“We will meet with my British and German colleagues on Monday, and also with representatives of Iran, to consider the entire situation,” French Foreign minister Jean-Yves Le Drian said in an interview with French radio.
The announcement of the summit comes after US President Donald Trump decided on Tuesday the US will pull out of the accord.
Le Drian said in the interview “the deal is not dead”, and that French President Emmanuel Macron will reach out to Iranian President Hassan Rouhani to discuss the future of the JCPOA.
Germany also reiterated it also wants to uphold the deal. Foreign Minister Heiko Maas said “the deal makes the world safer”, adding that Germany could find no legitimate reason for pulling out of the deal.
On Twitter, UK Foreign Minister Boris Johnson said he regretted the US no longer taking part in the nuclear deal.

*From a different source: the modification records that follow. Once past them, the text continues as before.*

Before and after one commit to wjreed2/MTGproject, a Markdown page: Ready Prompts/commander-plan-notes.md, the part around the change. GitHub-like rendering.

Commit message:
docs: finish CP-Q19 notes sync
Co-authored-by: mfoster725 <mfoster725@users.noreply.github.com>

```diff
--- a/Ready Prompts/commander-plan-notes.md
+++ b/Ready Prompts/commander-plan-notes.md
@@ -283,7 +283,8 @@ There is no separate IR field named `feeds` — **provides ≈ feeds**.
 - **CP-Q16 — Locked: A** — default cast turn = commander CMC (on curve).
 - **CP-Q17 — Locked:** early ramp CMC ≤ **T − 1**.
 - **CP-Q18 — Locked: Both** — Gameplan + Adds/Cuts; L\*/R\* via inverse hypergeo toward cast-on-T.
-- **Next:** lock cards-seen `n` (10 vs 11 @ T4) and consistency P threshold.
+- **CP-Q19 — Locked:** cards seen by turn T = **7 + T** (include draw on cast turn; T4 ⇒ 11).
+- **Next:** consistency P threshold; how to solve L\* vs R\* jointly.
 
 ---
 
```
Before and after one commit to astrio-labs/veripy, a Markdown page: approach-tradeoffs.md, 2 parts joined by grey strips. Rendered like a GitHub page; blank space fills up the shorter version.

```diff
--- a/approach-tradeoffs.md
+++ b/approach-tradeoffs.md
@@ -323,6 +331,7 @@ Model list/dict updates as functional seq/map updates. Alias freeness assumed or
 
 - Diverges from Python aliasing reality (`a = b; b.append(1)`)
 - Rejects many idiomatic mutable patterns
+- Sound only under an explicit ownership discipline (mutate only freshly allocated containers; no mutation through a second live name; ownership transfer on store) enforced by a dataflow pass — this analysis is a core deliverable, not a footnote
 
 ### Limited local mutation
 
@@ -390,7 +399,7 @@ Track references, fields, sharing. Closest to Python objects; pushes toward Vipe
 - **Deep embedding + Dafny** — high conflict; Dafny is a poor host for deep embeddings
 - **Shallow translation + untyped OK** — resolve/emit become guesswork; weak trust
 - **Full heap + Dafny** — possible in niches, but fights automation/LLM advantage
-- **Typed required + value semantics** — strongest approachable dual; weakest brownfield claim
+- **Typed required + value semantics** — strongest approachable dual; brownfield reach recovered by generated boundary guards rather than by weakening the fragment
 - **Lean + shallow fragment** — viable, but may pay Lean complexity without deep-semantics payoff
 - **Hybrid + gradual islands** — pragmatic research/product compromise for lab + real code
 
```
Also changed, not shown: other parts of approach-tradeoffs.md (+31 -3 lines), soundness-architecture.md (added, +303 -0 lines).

“UK remains strongly committed to the JCPoA, and will work with E3 partners and the other parties to the deal to maintain it,” he added.
Deeply regret US decision to withdraw from the Iran nuclear deal. UK remains strongly committed to the JCPoA, and will work with E3 partners and the other parties to the deal to maintain it. Await more detail on US plan.

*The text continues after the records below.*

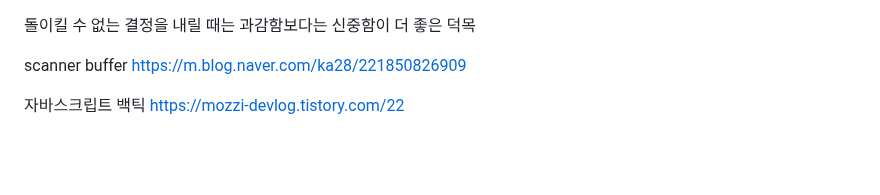
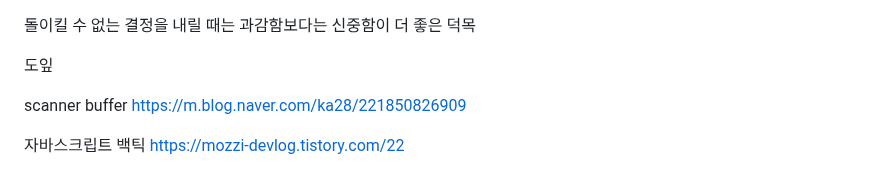
Before and after one commit to peteryu24/petercoding-internship, a Markdown page: internship/readme.md, the part around the change. GitHub-like rendering; blank space fills up the shorter version.

```diff
--- a/internship/readme.md
+++ b/internship/readme.md
@@ -1,4 +1,8 @@
  돌이킬 수 없는 결정을 내릴 때는 과감함보다는 신중함이 더 좋은 덕목<br>
+
+
+ 도잎<br>
+
 
 scanner buffer
  https://m.blog.naver.com/ka28/221850826909<br>
```
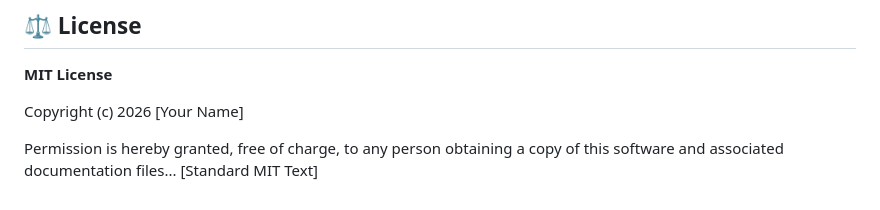
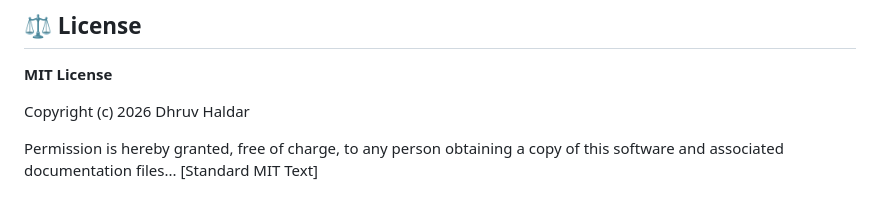
Before and after one commit to dhruvhaldar/alfven, a Markdown page: README.md, the part around the change. Rendered like a GitHub page.

Commit message:
fix: Update copyright holder from placeholder to Dhruv Haldar in README.

```diff
--- a/README.md
+++ b/README.md
@@ -125,7 +125,7 @@ def test_geostationary_exposure():
 
 **MIT License**
 
-Copyright (c) 2026 [Your Name]
+Copyright (c) 2026 Dhruv Haldar
 
 Permission is hereby granted, free of charge, to any person obtaining a copy
 of this software and associated documentation files... [Standard MIT Text]
```
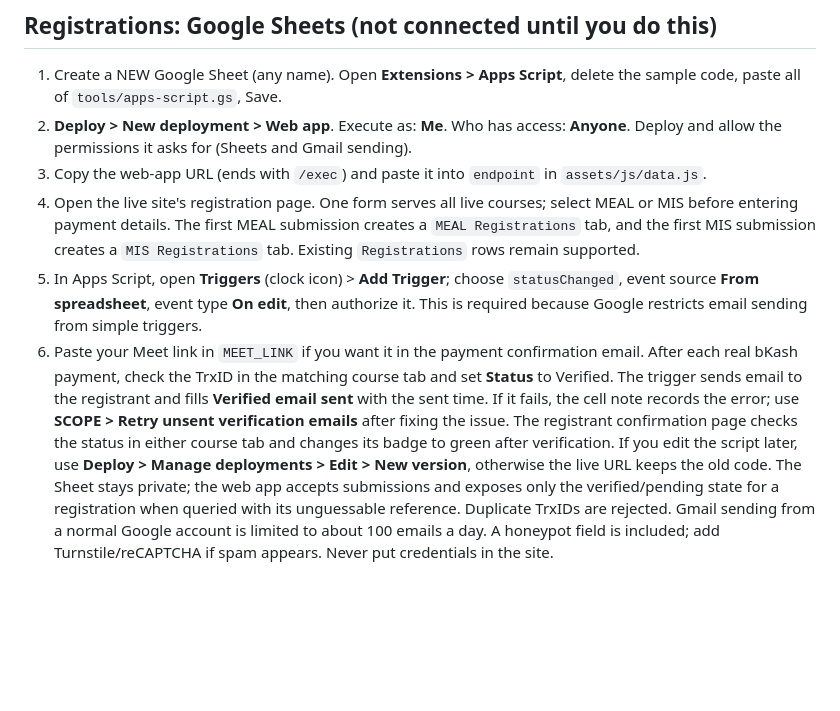
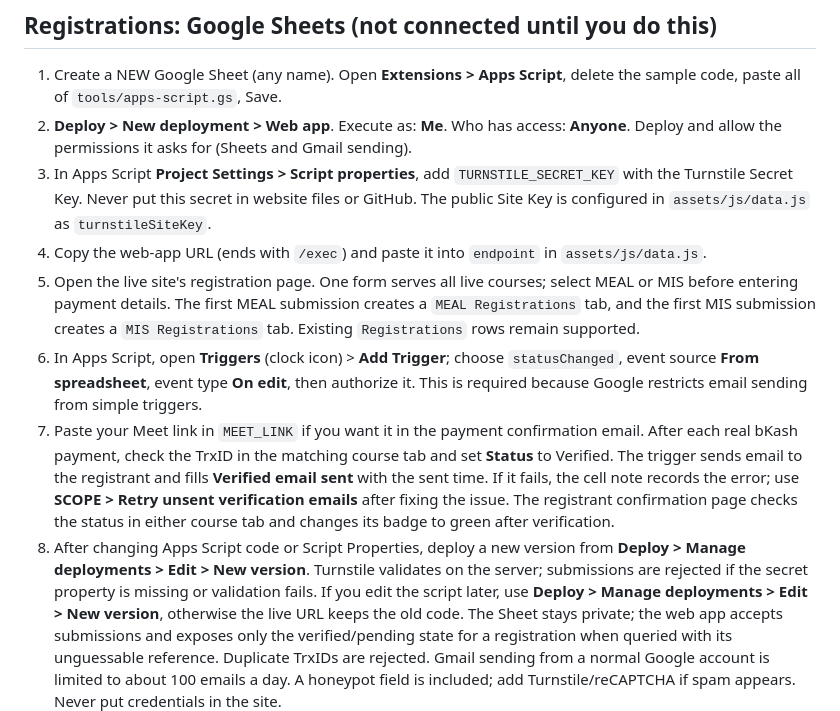
Before and after one commit to scopeWeb/scope.edu, a Markdown page: README.md, the part around the change. Drawn GitHub-style; blank space fills up the shorter version.

Commit message:
Document Turnstile setup for Apps Script

```diff
--- a/README.md
+++ b/README.md
@@ -23,10 +23,12 @@ Overwrite `assets/img/logo.png` (favicon, original) and `assets/img/logo-trim.pn
 ## Registrations: Google Sheets (not connected until you do this)
 1. Create a NEW Google Sheet (any name). Open **Extensions > Apps Script**, delete the sample code, paste all of `tools/apps-script.gs`, Save.
 2. **Deploy > New deployment > Web app**. Execute as: **Me**. Who has access: **Anyone**. Deploy and allow the permissions it asks for (Sheets and Gmail sending).
-3. Copy the web-app URL (ends with `/exec`) and paste it into `endpoint` in `assets/js/data.js`.
-4. Open the live site's registration page. One form serves all live courses; select MEAL or MIS before entering payment details. The first MEAL submission creates a `MEAL Registrations` tab, and the first MIS submission creates a `MIS Registrations` tab. Existing `Registrations` rows remain supported.
-5. In Apps Script, open **Triggers** (clock icon) > **Add Trigger**; choose `statusChanged`, event source **From spreadsheet**, event type **On edit**, then authorize it. This is required because Google restricts email sending from simple triggers.
-6. Paste your Meet link in `MEET_LINK` if you want it in the payment confirmation email. After each real bKash payment, check the TrxID in the matching course tab and set **Status** to Verified. The trigger sends email to the registrant and fills **Verified email sent** with the sent time. If it fails, the cell note records the error; use **SCOPE > Retry unsent verification emails** after fixing the issue. The registrant confirmation page checks the status in either course tab and changes its badge to green after verification.
+3. In Apps Script **Project Settings > Script properties**, add `TURNSTILE_SECRET_KEY` with the Turnstile Secret Key. Never put this secret in website files or GitHub. The public Site Key is configured in `assets/js/data.js` as `turnstileSiteKey`.
+4. Copy the web-app URL (ends with `/exec`) and paste it into `endpoint` in `assets/js/data.js`.
+5. Open the live site's registration page. One form serves all live courses; select MEAL or MIS before entering payment details. The first MEAL submission creates a `MEAL Registrations` tab, and the first MIS submission creates a `MIS Registrations` tab. Existing `Registrations` rows remain supported.
+6. In Apps Script, open **Triggers** (clock icon) > **Add Trigger**; choose `statusChanged`, event source **From spreadsheet**, event type **On edit**, then authorize it. This is required because Google restricts email sending from simple triggers.
+7. Paste your Meet link in `MEET_LINK` if you want it in the payment confirmation email. After each real bKash payment, check the TrxID in the matching course tab and set **Status** to Verified. The trigger sends email to the registrant and fills **Verified email sent** with the sent time. If it fails, the cell note records the error; use **SCOPE > Retry unsent verification emails** after fixing the issue. The registrant confirmation page checks the status in either course tab and changes its badge to green after verification.
+8. After changing Apps Script code or Script Properties, deploy a new version from **Deploy > Manage deployments > Edit > New version**. Turnstile validates on the server; submissions are rejected if the secret property is missing or validation fails.
 If you edit the script later, use **Deploy > Manage deployments > Edit > New version**, otherwise the live URL keeps the old code.
 The Sheet stays private; the web app accepts submissions and exposes only the verified/pending state for a registration when queried with its unguessable reference. Duplicate TrxIDs are rejected. Gmail sending from a normal Google account is limited to about 100 emails a day. A honeypot field is included; add Turnstile/reCAPTCHA if spam appears. Never put credentials in the site.
 ## bKash payment (manual)
```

— Boris Johnson (@BorisJohnson) May 8, 2018
Federica Mogherini, he top European Union foreign diplomat, called on the international community to preserve the Iran nuclear deal.
“The EU will remain committed to the continued full and effective implementation of the nuclear deal,” Mogherini said from Brussels.
Iran has said it also remains committed to the deal.
In a response, President Hassan Rouhani said: “If we achieve the deal’s goals in cooperation with other members of the deal, it will remain in place.
On Tuesday, Trump announced the US would withdraw from the JCPOA and reinstating sanctions against Iran.
The agreement lifted sanctions on Iran if it promised not to continue its nuclear weapons program and would undergo stringent monitoring and inspections of its remaining nuclear facilities and capabilities.
The International Atomic Energy Agency (IAEA), which has carried out the inspections since the deal was signed, has found no evidence Iran was not holding up to its side of the deal.